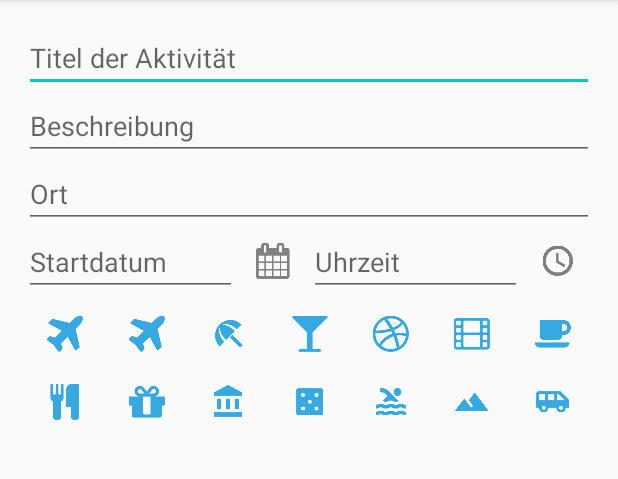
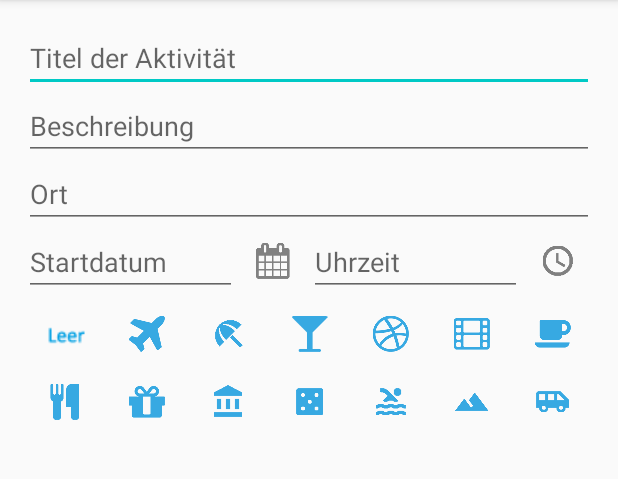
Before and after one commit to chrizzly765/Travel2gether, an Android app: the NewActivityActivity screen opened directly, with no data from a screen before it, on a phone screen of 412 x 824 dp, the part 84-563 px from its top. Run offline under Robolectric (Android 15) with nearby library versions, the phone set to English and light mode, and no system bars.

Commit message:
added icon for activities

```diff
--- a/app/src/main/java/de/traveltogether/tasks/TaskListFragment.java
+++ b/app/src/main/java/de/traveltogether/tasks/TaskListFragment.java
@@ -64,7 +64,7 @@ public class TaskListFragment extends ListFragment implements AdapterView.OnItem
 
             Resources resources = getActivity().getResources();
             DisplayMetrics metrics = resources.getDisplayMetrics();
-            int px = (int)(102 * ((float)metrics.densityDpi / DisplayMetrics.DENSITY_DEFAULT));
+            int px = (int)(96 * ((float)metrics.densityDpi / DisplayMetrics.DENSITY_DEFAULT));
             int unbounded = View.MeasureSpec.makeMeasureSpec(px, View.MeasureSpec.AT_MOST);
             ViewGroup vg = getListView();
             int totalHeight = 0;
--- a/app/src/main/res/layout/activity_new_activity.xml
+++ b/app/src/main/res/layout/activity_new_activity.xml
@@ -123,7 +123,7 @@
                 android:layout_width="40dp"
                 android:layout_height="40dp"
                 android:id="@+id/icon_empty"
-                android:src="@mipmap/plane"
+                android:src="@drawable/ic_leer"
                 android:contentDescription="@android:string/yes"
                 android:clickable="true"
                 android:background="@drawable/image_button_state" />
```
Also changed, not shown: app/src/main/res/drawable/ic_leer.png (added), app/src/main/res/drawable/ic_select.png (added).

····················

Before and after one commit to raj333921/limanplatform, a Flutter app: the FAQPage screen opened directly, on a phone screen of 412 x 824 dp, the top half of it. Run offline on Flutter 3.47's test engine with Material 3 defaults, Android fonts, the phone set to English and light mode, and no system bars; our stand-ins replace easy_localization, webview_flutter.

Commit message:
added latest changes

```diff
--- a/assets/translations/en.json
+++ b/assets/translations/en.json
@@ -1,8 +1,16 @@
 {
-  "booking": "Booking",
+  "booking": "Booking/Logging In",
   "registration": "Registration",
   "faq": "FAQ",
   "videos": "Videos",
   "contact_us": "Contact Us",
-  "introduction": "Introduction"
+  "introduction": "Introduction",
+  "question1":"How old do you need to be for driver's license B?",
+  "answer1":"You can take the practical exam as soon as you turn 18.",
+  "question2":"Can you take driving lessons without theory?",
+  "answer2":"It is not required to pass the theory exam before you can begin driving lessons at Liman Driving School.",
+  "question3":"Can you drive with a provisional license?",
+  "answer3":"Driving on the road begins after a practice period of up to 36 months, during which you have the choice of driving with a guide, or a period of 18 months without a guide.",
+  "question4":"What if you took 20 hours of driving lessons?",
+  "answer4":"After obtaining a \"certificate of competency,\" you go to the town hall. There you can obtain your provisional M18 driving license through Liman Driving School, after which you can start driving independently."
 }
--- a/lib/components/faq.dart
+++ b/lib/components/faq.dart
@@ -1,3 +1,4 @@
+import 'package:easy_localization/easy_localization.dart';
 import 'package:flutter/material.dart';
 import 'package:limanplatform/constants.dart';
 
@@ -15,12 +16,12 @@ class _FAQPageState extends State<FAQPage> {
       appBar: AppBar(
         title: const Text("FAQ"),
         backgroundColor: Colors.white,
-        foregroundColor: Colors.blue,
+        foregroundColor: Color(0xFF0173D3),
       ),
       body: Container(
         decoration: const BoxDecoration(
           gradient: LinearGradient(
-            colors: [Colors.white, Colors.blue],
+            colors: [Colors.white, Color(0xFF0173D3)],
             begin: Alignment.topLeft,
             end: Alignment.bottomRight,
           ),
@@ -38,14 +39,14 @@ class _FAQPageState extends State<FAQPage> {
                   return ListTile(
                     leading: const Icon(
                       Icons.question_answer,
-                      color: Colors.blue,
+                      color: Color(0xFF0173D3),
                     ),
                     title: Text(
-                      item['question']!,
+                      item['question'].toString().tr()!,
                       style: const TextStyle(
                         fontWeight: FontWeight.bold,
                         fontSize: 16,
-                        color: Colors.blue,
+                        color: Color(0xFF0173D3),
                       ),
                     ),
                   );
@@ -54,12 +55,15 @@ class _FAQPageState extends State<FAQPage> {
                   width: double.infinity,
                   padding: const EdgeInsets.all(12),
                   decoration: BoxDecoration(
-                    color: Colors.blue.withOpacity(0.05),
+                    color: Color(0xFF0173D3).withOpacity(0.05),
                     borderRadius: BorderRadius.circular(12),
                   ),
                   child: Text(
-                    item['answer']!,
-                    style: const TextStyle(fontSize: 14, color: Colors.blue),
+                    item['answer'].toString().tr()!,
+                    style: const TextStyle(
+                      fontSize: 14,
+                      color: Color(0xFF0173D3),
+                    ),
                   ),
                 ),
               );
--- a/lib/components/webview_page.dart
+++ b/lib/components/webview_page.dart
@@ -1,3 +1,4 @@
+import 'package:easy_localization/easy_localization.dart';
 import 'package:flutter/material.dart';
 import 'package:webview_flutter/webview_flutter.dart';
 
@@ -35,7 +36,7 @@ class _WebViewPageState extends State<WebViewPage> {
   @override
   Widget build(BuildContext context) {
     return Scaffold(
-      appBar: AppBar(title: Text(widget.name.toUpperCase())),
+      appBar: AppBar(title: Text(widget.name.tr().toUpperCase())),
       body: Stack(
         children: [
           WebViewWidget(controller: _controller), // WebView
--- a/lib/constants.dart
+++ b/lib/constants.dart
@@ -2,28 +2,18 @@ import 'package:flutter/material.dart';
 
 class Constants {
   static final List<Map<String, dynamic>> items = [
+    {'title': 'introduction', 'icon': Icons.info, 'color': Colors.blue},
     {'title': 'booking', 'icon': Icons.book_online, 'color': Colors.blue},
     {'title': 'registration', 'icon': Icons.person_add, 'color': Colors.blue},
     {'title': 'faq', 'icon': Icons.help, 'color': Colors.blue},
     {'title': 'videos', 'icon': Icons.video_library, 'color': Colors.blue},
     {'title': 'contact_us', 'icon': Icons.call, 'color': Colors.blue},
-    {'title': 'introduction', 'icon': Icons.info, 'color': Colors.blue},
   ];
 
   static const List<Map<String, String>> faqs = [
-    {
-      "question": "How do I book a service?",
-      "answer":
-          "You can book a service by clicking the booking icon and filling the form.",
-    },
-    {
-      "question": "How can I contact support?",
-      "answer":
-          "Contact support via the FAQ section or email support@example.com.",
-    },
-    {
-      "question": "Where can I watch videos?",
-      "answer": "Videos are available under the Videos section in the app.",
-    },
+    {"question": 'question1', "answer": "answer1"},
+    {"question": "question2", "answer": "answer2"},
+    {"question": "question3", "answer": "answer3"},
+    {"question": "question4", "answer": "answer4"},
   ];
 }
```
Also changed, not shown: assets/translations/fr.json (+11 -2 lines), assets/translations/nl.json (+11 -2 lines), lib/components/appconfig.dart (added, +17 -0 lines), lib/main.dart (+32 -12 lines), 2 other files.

····················

● **Work to complete**
Tally the lines of the material above that include the string "import", then give only the tally.

● **Written reply**
7